And yet, for many years after Nashville Robert Altman’s career seemed in terminal decline. Few of his films in the late 70’s (including his interesting 3 Women) found an audience, and the trend continued for much of the 80’s. His attempt to pull off the near-impossible - a big-screen version of Popeye - was a costly flop, despite it being a quite brilliant film in many ways (certainly the performances from Robin Williams and Shelly Duvall couldn’t be bettered); and yet, Altman didn’t play it safe in order to claw back some credit with Hollywood, he just carried on making the films he wanted to make. 1984’s Secret Honor is a one-man show which features a stunning turn from Philip Baker Hall as Richard Nixon, Vincent and Theo is a captivating biopic, and Tanner '88 was a groundbreaking television series; but it seemed Hollywood still wasn’t interested anymore.
That changed in 1992 when Altman hit on the perfect film to appeal to the vanity of the Hollywood hierarchy - a film about Hollywood itself. The Player was a star-packed picture which presented Tinseltown as a back-biting world full of slimy lowlifes; and the film resurrected Altman’s career with every major star desperate to work with him. The next 14 years saw Altman make Short Cuts, Cookie’s Fortune, Gosford Park and The Company - those films could easily have come from four completely different filmmakers, and it’s only their quality which unites them. Of course, Altman wouldn’t be Altman without a few flops among the hits, and he stumbled with films like Prêt-à-Porter, The Gingerbread Man and Dr T and the Women; but perhaps that’s one of the things we most loved about Robert Altman, the fact that you genuinely didn’t know what you were going to get when you sat down to watch one of his films. It could be one of the best things you’ve ever seen or one of the worst, and finding out was always a thrill.

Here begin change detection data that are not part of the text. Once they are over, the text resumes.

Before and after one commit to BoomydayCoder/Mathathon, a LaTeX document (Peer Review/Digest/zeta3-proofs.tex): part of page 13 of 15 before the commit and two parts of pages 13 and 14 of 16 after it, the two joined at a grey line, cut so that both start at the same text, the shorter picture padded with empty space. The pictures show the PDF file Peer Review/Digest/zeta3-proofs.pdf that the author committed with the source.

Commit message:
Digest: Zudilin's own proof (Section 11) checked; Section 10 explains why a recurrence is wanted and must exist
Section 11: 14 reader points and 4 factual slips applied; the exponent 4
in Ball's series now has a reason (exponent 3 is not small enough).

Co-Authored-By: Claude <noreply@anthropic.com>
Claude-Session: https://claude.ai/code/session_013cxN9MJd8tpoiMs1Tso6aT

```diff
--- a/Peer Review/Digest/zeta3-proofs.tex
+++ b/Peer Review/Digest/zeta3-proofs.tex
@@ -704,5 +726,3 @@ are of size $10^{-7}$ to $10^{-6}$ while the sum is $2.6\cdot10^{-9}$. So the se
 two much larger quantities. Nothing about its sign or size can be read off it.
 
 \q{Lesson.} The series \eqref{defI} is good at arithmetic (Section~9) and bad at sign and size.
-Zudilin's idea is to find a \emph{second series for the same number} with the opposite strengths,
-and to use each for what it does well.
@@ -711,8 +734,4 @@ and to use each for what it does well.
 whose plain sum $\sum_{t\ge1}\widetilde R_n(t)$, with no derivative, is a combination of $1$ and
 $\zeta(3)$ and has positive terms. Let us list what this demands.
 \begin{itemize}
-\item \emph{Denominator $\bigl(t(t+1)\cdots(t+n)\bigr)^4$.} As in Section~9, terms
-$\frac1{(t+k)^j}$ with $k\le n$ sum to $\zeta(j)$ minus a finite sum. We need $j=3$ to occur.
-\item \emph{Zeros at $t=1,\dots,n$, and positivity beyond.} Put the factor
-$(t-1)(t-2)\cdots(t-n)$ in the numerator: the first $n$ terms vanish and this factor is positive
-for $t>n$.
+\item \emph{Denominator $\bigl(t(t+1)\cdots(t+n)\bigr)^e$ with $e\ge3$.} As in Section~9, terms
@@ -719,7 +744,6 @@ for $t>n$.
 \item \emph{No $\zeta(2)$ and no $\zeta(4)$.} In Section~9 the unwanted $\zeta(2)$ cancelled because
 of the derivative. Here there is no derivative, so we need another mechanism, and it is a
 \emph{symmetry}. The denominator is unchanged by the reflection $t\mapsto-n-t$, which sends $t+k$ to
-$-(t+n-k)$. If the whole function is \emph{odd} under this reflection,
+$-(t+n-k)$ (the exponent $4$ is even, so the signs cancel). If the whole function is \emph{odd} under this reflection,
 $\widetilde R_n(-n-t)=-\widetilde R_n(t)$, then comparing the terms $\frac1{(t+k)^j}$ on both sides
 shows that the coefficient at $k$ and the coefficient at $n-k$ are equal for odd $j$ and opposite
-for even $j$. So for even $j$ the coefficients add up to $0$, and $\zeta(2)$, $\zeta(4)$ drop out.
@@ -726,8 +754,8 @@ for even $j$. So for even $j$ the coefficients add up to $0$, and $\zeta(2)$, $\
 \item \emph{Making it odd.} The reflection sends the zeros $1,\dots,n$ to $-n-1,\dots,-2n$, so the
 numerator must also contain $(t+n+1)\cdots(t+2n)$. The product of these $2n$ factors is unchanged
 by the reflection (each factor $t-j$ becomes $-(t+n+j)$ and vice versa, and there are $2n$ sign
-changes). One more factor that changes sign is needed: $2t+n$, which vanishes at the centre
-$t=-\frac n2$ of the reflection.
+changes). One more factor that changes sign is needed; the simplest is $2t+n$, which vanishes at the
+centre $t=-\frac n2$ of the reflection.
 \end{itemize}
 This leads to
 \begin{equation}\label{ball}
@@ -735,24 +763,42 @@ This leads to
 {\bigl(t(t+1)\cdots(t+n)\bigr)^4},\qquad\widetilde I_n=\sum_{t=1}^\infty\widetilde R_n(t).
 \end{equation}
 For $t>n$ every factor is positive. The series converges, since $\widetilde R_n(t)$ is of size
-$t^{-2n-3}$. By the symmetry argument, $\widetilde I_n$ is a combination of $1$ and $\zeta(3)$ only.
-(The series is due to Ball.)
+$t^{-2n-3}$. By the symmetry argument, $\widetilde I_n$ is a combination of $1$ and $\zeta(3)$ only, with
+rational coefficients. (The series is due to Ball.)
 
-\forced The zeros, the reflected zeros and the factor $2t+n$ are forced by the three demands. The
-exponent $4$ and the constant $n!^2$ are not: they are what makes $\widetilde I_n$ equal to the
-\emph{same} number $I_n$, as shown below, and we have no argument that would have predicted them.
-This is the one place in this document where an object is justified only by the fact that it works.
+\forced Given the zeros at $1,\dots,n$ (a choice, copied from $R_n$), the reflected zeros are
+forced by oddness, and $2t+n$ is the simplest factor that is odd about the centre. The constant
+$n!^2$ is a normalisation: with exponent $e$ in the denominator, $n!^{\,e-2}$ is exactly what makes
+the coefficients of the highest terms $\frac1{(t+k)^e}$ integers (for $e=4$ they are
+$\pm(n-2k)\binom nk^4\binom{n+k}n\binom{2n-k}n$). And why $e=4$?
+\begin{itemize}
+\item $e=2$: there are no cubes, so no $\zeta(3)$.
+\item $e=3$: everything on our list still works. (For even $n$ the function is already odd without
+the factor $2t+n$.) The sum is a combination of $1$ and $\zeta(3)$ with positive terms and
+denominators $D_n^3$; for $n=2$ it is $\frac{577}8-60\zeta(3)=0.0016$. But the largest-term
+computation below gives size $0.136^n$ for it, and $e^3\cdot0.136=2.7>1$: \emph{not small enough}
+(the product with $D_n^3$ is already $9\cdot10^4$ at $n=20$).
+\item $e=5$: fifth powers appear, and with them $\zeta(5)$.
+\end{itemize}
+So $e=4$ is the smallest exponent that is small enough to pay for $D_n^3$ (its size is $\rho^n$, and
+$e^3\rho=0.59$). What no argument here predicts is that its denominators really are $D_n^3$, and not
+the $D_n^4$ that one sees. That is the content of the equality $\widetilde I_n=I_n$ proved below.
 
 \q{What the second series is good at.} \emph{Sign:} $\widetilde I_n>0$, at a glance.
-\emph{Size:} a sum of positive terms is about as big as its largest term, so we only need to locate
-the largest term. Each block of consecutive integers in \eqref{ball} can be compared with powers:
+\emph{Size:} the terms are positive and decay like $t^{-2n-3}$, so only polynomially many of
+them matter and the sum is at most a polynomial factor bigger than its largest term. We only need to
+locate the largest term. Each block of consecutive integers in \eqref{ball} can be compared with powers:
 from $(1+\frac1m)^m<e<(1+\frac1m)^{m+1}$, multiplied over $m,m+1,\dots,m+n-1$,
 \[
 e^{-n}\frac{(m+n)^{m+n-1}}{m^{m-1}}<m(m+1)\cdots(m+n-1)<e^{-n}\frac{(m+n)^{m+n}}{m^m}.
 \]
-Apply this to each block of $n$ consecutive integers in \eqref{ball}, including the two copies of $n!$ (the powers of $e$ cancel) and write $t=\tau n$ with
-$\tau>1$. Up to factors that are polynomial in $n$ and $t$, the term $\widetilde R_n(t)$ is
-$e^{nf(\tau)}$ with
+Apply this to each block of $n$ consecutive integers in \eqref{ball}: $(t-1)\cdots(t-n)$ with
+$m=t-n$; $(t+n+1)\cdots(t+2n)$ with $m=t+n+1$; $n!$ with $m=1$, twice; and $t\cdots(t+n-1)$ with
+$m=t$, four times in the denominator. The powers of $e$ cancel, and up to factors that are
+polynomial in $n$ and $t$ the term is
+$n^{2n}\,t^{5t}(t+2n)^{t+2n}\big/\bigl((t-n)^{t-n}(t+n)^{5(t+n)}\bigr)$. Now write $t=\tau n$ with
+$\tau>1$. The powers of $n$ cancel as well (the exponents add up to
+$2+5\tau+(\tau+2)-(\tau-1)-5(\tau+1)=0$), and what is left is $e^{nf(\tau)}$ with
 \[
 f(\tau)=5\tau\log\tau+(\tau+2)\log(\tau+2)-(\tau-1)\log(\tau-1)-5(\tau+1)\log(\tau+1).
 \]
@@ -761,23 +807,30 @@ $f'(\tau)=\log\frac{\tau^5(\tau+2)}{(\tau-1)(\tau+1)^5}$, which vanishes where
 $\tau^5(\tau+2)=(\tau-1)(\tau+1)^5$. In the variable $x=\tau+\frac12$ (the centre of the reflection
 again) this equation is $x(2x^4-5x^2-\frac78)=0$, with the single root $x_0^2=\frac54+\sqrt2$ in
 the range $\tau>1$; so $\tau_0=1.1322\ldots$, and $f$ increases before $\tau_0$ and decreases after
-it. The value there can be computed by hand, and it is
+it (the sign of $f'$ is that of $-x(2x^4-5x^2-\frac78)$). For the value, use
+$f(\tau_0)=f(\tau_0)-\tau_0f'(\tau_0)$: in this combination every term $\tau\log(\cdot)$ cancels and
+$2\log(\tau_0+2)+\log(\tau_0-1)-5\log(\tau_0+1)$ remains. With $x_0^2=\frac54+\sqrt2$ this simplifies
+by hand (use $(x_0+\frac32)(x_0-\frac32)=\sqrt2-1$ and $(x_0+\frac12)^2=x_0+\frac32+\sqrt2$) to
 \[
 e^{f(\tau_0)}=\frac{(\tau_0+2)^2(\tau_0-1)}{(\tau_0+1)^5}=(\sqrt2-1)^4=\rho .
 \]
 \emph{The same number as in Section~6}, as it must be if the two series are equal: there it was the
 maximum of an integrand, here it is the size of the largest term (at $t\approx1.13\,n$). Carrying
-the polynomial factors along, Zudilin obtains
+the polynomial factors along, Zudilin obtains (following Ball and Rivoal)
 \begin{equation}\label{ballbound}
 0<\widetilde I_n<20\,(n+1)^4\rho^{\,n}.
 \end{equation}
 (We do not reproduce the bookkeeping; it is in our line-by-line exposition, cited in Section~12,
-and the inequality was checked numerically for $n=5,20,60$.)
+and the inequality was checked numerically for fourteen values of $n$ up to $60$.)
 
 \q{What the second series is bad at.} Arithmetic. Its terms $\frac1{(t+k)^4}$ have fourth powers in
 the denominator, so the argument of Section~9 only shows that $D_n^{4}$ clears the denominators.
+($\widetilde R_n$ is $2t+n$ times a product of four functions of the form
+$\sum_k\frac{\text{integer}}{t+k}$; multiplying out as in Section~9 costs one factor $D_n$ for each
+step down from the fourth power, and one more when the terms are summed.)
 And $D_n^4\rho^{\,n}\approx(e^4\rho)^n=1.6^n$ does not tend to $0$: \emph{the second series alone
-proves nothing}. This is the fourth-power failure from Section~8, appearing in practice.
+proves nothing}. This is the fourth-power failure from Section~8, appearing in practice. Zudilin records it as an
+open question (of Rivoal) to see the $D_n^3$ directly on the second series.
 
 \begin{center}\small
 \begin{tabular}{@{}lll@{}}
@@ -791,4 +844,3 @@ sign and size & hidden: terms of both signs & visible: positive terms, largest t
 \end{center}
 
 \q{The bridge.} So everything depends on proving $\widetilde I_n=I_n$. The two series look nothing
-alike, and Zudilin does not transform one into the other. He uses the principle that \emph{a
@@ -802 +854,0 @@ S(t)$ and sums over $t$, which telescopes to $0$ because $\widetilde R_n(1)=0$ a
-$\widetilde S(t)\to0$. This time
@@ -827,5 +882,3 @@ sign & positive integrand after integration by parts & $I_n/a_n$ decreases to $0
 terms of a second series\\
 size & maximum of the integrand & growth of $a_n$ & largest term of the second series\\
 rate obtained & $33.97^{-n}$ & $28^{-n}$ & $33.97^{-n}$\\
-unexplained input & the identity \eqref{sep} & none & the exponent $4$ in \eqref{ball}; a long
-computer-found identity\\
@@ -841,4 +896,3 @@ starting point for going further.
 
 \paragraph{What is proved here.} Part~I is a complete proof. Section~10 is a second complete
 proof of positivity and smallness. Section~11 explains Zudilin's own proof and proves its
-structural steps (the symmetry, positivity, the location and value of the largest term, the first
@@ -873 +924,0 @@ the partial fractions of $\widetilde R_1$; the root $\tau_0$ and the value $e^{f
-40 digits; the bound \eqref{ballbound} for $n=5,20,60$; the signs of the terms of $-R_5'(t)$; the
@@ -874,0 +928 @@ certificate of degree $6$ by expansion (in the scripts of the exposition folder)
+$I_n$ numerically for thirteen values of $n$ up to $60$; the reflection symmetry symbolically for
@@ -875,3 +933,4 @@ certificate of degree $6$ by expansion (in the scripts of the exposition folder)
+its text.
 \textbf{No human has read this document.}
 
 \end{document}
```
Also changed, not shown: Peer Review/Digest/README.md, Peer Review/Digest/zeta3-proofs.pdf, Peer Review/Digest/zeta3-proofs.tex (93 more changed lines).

And now, there will be no more. It is fitting, perhaps, that Altman finished with A Prairie Home Companion, the kind of ensemble piece with which he is most readily associated, and one look at the cast list - for a small-scale film about an obscure radio show - tells you everything you need to know about the high regard Altman was held in by people who know their craft inside-out. He was always an outsider, viewed as an iconoclast and a troublemaker by those higher up the Hollywood food chain, but he finally received recognition from his peers earlier this year when he was given an honorary Academy Award after five unsuccessful nominations. As he stood on the stage clutching his overdue prize, this great filmmaker announced the fact that he had undergone a heart transplant ten years ago and he had received the heart of a woman half his age. “By that kind of calculation” he joked, “you may be giving me this award, too early. Because I think I've got about 40 years left on it. And I intend to use it”.
If only it were true.